“The Vigil of Easter, which is celebrated at the end of Holy Saturday as the conclusion to the sacred Triduum, ushers in the celebration of the Resurrection of Our Lord on Easter Sunday. The Vigil of Easter connects the days of Holy Week, especially Holy Thursday and Good Friday, with the culminating celebration of the resurrection of Christ from the dead.
In some places throughout the early centuries of the Church’s life, the people of God would hold vigil, which means “keep watch,” through the night in expectation of Christ’s return. A vigil in expectation of Christ’s return at Easter became a common feature of the celebration of His crucifixion and resurrection. The vigil consisted of prayer, psalms and hymns, and readings, especially from the Old Testament, culminating in the celebration of the resurrection at dawn with the Lord’s Supper. As the Church gathered in vigil, she waited in hopeful expectation for the appearance of the resurrected Christ in those most recently born in Him, the newly baptized. During the vigil, those who had prepared throughout Lent to be joined to Christ were baptized. At the dawn of the new day at Easter sunrise, the newly baptized joined the entire Church in the chorus of alleluias at Christ’s resurrection from the dead.”

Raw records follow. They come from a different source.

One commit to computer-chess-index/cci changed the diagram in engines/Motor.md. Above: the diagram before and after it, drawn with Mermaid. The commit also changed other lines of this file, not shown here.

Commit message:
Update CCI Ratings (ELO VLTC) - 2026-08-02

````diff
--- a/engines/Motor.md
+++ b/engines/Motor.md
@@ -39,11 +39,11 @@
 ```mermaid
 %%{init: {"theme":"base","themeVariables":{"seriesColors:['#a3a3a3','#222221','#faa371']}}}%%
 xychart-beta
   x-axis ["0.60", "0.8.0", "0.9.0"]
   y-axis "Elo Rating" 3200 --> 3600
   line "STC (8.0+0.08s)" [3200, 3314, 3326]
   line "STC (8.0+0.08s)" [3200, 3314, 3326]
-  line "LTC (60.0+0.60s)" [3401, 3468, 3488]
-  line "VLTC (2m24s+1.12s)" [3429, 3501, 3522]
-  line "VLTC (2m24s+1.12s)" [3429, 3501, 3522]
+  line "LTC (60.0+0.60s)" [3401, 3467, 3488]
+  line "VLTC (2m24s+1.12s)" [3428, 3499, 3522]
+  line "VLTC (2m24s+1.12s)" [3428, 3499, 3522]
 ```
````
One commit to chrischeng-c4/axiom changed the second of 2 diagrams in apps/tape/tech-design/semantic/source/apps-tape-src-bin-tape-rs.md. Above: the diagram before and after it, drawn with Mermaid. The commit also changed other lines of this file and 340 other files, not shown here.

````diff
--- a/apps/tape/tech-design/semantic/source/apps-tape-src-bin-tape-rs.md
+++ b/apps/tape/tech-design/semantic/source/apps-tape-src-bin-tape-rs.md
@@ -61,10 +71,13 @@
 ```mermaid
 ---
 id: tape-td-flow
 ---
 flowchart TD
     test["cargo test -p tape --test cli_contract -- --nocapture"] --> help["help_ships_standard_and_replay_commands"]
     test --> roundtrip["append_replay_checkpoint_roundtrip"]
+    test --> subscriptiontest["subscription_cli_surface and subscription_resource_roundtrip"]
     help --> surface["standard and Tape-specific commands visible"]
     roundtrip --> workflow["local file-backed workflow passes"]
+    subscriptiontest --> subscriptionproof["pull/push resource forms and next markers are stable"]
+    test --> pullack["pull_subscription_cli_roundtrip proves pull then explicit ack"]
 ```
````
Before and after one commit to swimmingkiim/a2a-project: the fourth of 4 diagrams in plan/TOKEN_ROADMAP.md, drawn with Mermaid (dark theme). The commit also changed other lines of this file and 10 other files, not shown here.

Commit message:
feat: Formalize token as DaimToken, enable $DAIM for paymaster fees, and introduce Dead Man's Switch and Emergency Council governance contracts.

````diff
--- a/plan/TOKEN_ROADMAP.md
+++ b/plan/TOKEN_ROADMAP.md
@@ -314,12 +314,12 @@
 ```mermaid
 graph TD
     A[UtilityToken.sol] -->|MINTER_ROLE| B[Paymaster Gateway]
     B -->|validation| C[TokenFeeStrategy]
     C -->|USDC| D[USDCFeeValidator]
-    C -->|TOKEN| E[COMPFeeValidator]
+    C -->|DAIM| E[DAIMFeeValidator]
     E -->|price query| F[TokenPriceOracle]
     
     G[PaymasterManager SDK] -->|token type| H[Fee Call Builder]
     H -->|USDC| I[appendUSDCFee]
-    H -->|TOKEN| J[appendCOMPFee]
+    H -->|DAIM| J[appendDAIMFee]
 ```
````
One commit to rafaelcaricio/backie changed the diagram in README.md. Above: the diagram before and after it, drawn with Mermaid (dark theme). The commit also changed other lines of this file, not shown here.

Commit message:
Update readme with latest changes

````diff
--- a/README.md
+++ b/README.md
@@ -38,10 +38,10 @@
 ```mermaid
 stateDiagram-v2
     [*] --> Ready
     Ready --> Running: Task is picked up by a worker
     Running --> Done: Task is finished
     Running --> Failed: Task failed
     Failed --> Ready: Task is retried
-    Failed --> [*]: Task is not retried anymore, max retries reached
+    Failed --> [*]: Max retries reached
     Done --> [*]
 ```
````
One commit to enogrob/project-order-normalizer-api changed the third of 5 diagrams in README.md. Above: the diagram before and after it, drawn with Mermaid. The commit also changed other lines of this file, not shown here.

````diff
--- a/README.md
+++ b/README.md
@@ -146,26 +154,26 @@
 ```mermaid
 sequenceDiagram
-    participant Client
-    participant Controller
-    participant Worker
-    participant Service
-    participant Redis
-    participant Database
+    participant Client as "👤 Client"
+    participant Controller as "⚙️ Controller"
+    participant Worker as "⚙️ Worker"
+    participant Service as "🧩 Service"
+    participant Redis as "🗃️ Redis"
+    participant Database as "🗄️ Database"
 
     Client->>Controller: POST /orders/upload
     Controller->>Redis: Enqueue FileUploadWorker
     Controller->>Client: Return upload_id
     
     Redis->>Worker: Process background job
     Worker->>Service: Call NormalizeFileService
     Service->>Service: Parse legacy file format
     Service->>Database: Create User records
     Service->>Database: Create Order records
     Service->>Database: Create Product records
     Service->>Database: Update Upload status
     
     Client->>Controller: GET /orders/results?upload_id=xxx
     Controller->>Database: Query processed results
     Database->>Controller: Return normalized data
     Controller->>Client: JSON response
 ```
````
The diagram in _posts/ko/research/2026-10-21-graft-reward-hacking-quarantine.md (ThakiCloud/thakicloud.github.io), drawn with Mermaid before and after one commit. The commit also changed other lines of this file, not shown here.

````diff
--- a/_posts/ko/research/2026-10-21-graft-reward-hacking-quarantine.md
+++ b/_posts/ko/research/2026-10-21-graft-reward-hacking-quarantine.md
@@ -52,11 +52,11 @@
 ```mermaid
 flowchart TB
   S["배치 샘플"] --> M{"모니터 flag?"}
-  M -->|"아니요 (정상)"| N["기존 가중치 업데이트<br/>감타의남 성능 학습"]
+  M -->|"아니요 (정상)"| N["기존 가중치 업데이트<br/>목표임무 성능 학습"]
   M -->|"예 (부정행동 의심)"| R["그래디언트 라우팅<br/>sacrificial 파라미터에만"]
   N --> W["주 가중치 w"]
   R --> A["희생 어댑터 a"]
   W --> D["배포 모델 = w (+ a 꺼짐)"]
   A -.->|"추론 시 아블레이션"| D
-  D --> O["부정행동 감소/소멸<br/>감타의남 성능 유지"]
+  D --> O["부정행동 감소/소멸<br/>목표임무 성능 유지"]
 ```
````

-Exerpt taken from The Lutheran Service Book: Altar Book
In place of a Saturday evening Easter Vigil service, you’re welcome to use some of the contents of the service as a devotion.
In His Service,